On the base of a single individual and his or her life, there isn’t an archrival or nemesis wholly designed or birthed to counter one’s every move. There is only the energy and drive of life and the universe – whose sole purpose is to expand and grow. Whatever obstacles or challenges we encounter, we must do our best to acknowledge NOT as an obstruction laid on the path of our journey by some entity hell-bent on destroying us. No. We must examine the challenges and determine – in the light of a loving and expanding universe – if the challenges are meant to steer us in a greater direction, or if we have placed them there as the result of our inner psychological NEED for the appearance of an antagonist. (If it’s in your belief system, you WILL create it).
So – what’s stopping or blocking you? It isn’t anything outside of yourself. The universe (Spirit) is a loving and empowering force – the expansion of life and progress. Perhaps your nemesis is only an angle of your own inner perception. Perhaps obstacles – instead of being taken as the latest attempt by some Phantom Menace to derail your life – could be seen as a loving universe informing you “your best outcome will not be found here. Don’t dwell on me, just use me as a sign. I’m not here to destroy you, but rather empower you by showing you this is not the way.” In that light, perhaps we should THANK our obstacles and move on, versus putting on our boxing gloves or reaching for the latest psychological weapon of self-defense and go to war. If it’s not the greater universe, then it can only be yourself manifesting your own Phantom Menace.
It’s only a psychological structure.
Psychological structures can be changed.
There’s a phrase we use in offering advice to others we see struggling with certain issues: “You need to give yourself PERMISSION.” That’s another clue of the inner Phantom Menace psychological structure. How often do we apply that to ourselves? No such nemesis really exists – it is simply our own thoughts.
When we set a goal, we oftentimes try to imagine what obstacles we must overcome – which in some cases, is automatically INSERTING the Phantom Menace! Now, there’s nothing wrong with trying to determine where the most work might be needed for success, but more work does not mean “arch rival pounding against me.” How self-critical and judgmental can we be with ourselves, eh?
When you were born into the world, there was not another being born at the same time whose sole life mission was to challenge and obstruct you at every turn.
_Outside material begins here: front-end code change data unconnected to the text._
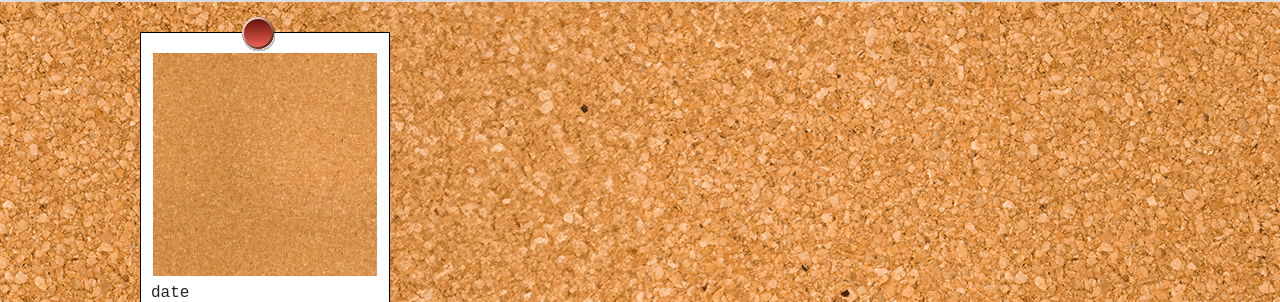
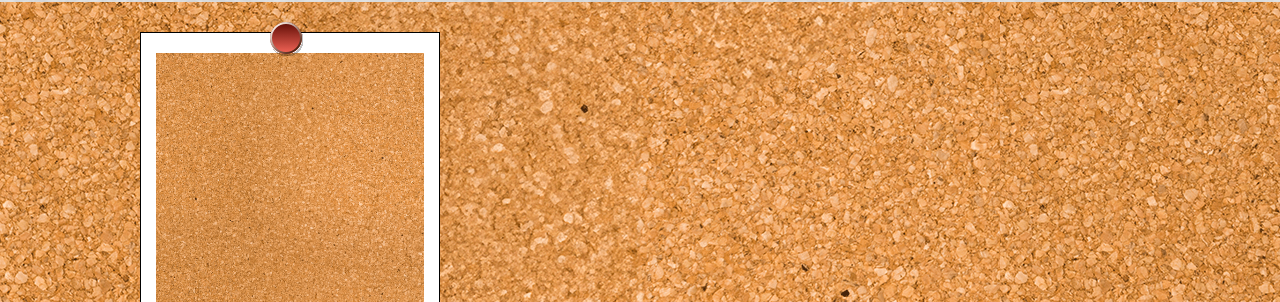
Before and after one commit to ilariamotta/js-photo-blog, a plain HTML site: page index.html in a window 1280 px wide. Shown: the part 98-400 px from the top of the page. Drawn offline with nearby package versions, Linux system fonts and the light colour scheme; a web font is replaced by a local one.

Commit message:
feat: responsive

```diff
--- a/css/style.css
+++ b/css/style.css
@@ -62,8 +62,9 @@ body {
 }
 
 .m-col {
-    width: 25%;
+    width: 100%;
     border: 1px black solid;
+    margin-bottom: 20px;
 }
 
 .m-flex {
@@ -113,7 +114,7 @@ header {
 .m-pin {
     position: absolute;
     right: 45%;
-    top: -5%;
+    top: -3%;
 }
 
 .m-card-img {
@@ -132,3 +133,21 @@ header {
 .m-card-body p {
     margin: 0px;
 }
+
+
+
+
+/* MEDIA QUERY */
+/* tablet */
+@media screen and (min-width: 768px) {
+    .m-col {
+        width: 50%;
+    }
+}
+/* desktop */
+
+@media screen and (min-width: 1024px) {
+    .m-col {
+        width: 30%;
+    }
+}
--- a/index.html
+++ b/index.html
@@ -28,9 +28,9 @@
     <main>
         <div class="m-container">
             <div class="m-flex m-justify-content-between m-wrap m-mt-30"></div>
-            <div class="m-col">
+            <div class="m-col m-flex m-justify-content-between">
 
-
+                <!-- card -->
                 <div class="m-card m-flex m-dcol">
                     <div class="m-pin"><img src="./img/pin.svg" alt=""></div>
                     <div class="m-card-img m-flex m-justify-content-center"><img src="./img/cork.png" alt=""></div>
@@ -39,6 +39,7 @@
                         <p class="my-description">DESCRIPTION</p>
                     </div>
                 </div>
+                <!-- card -->
             </div>
         </div>
         </div>
```
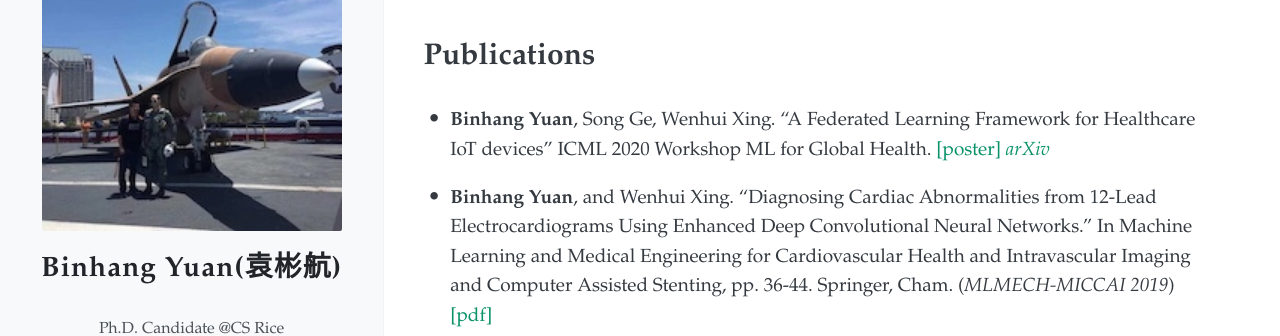
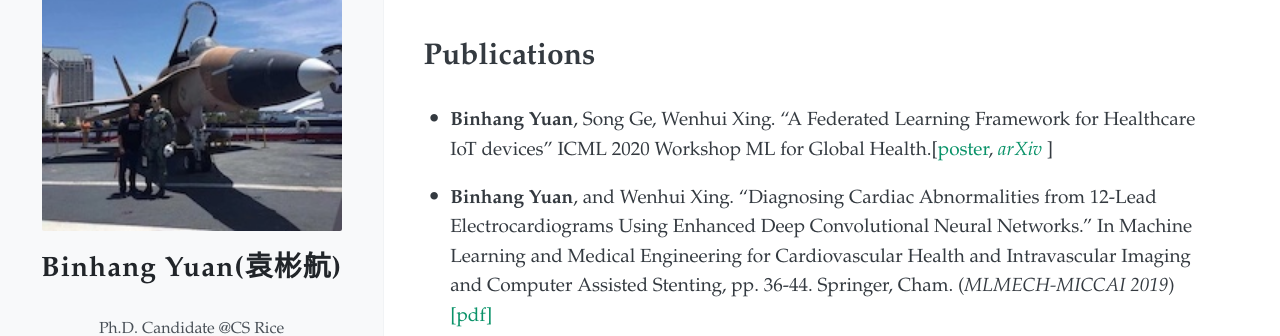
Before and after one commit to BinhangYuan/site, a Jekyll site: the page built from index.md, in a window 1280 px wide and 1400 px high, scrolled down 581 px. Shown: the part 149-485 px from the top of the window. Built offline with Jekyll 4.4.1, drawn with Linux system fonts in a browser that asks for light colours; nearby versions of some CDN libraries; some of the changed text lies outside the part shown.

```diff
--- a/index.md
+++ b/index.md
@@ -20,7 +20,7 @@ On the other hand, I am also interested in building data mining/machine learning
 
 # Publications
 
-- **Binhang Yuan**, Song Ge, Wenhui Xing. "A Federated Learning Framework for Healthcare IoT devices" ICML 2020 Workshop ML for Global Health. [\[poster\]](publications/2020_ICML_ML4GlobalHealth_Federated_Poster.pdf) *[arXiv](https://arxiv.org/abs/2005.05083)*
+- **Binhang Yuan**, Song Ge, Wenhui Xing. "A Federated Learning Framework for Healthcare IoT devices" ICML 2020 Workshop ML for Global Health.\[[poster](publications/2020_ICML_ML4GlobalHealth_Federated_Poster.pdf), *[arXiv](https://arxiv.org/abs/2005.05083)* \]
 
 - **Binhang Yuan**, and Wenhui Xing. “Diagnosing Cardiac Abnormalities from 12-Lead Electrocardiograms Using Enhanced Deep Convolutional Neural Networks.” In Machine Learning and Medical Engineering for Cardiovascular Health and Intravascular Imaging and Computer Assisted Stenting, pp. 36-44. Springer, Cham.  (*MLMECH-MICCAI 2019*) [\[pdf\]](publications/2019_MICCAI_Diagnosing.pdf)
 
@@ -43,11 +43,11 @@ On the other hand, I am also interested in building data mining/machine learning
 
 # Preprint Works
 
-- Jia Zou, Pratik Barhate, Amitabh Das, Arun Iyengar, **Binhang Yuan**, Dimitrije Jankov, and Chris Jermaine. "Lachesis: Automated Generation of Persistent Partitionings for Big Data Applications" *[arXiv](https://arxiv.org/abs/2006.16529)*
+- Jia Zou, Pratik Barhate, Amitabh Das, Arun Iyengar, **Binhang Yuan**, Dimitrije Jankov, and Chris Jermaine. "Lachesis: Automated Generation of Persistent Partitionings for Big Data Applications" *[\[arXiv\]](https://arxiv.org/abs/2006.16529)*
 
-- **Binhang Yuan**, Chen Dun, Anastasios Kyrillidis, and Chris Jermaine. "Distributed Learning of Deep Neural Networks using Independent Subnet Training" *[arXiv](https://arxiv.org/abs/1910.02120)*
+- **Binhang Yuan**, Chen Dun, Anastasios Kyrillidis, and Chris Jermaine. "Distributed Learning of Deep Neural Networks using Independent Subnet Training" *[\[arXiv\]](https://arxiv.org/abs/1910.02120)*
 
-- **Binhang Yuan**, Chen Wang, Chen Luo, Fei Jiang, Mingsheng Long, Philip S Yu, and Yuan Liu. "WaveletAE: A Wavelet-enhanced Autoencoder for Wind Turbine Blade Icing Detection" *[arXiv](https://arxiv.org/abs/1902.05625)*
+- **Binhang Yuan**, Chen Wang, Chen Luo, Fei Jiang, Mingsheng Long, Philip S Yu, and Yuan Liu. "WaveletAE: A Wavelet-enhanced Autoencoder for Wind Turbine Blade Icing Detection" *[\[arXiv\]](https://arxiv.org/abs/1902.05625)*
 
 
 # Education
```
So don’t create that psychology for yourself. Better yet, obliterate such thinking from your consciousness. Life will feel much more expansive and certainly more inviting.